Euler’s polyhedron theorem, proof of
This proof is not one of the standard proofs given to Euler’s formula. I found the idea presented in one of Coxeter’s books. It presents a different approach to the formula, that may be more familiar to modern students who have been exposed to a “Discrete Mathematics” course. It falls into the category of “informal” proofs: proofs which assume without proof certain properties of planar graphs usually proved with algebraic topology. This one makes deep (but somewhat hidden) use of the Jordan curve theorem.
Let be a planar graph; we consider some particular planar embedding of . Let be the set of faces of this embedding. Also let be the dual graph ( contains an edge between any 2 adjacent faces of ). The planar embeddings of and determine a correspondence between and : two vertices of are adjacent iff they both belong to a pair of adjacent faces of ; denote by this correspondence.
In all illustrations, we represent a planar graph , and the two sets of edges (in red) and (in blue).
Let be a spanning tree of . Let . We claim that is a spanning tree of . Indeed,
- contains no loop.
Given any loop of edges in , we may draw a loop on the faces of which participate in the loop. This loop must partition the vertices of into two non-empty sets, and only crosses edges of . Thus, has more than a single connected component, so is not spanning. [The proof of this utilizes the Jordan curve theorem.]
- spans .
For suppose does not connect all faces . Let be two faces with no path between them in . Then must contain a cycle separating from , and cannot be a tree. [The proof of this utilizes the Jordan curve theorem.]
We thus have a partition of the edges of into two sets. Recall that in any tree, the number of edges is one less than the number of vertices. It follows that

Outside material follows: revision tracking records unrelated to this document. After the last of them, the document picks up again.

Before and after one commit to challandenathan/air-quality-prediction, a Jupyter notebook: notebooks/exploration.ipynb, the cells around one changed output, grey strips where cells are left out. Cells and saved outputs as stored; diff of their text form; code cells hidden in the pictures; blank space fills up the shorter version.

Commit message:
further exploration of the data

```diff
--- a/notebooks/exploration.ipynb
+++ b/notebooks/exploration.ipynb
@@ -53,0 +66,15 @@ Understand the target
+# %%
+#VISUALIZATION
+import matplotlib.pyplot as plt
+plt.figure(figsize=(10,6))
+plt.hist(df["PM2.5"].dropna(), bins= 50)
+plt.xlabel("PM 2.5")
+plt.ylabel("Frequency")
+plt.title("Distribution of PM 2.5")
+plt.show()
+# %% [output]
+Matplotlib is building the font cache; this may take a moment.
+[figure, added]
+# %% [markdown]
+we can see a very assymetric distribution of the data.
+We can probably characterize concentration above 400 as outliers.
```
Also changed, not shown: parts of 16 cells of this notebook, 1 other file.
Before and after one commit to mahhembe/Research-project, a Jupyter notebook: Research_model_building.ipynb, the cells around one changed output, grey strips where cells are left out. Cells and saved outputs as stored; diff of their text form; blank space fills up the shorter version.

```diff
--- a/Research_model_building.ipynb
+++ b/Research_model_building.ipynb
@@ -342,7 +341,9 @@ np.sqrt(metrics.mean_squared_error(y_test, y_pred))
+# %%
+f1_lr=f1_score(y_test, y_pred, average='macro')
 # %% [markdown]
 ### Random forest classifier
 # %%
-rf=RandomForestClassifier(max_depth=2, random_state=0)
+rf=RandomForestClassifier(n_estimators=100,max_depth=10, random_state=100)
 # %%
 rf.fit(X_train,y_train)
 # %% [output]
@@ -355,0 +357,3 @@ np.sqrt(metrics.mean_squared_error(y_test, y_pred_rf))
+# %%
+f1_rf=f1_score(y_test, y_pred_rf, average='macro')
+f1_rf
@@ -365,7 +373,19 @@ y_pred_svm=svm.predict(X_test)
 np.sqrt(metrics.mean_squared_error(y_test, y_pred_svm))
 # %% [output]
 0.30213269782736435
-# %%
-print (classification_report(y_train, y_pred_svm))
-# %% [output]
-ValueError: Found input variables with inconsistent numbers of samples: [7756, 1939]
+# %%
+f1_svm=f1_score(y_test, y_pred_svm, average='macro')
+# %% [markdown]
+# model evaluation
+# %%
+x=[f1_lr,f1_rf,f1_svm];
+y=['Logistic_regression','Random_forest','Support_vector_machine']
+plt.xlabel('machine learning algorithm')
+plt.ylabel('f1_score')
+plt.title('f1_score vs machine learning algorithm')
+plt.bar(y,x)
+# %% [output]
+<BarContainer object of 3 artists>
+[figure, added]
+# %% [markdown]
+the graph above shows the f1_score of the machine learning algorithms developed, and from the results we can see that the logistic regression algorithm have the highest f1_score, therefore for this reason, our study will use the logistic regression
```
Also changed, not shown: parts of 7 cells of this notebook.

|Title||Euler’s polyhedron theorem, proof of|
|Date of creation||2013-03-22 12:47:36|
|Last modified on||2013-03-22 12:47:36|
|Last modified by||mps (409)|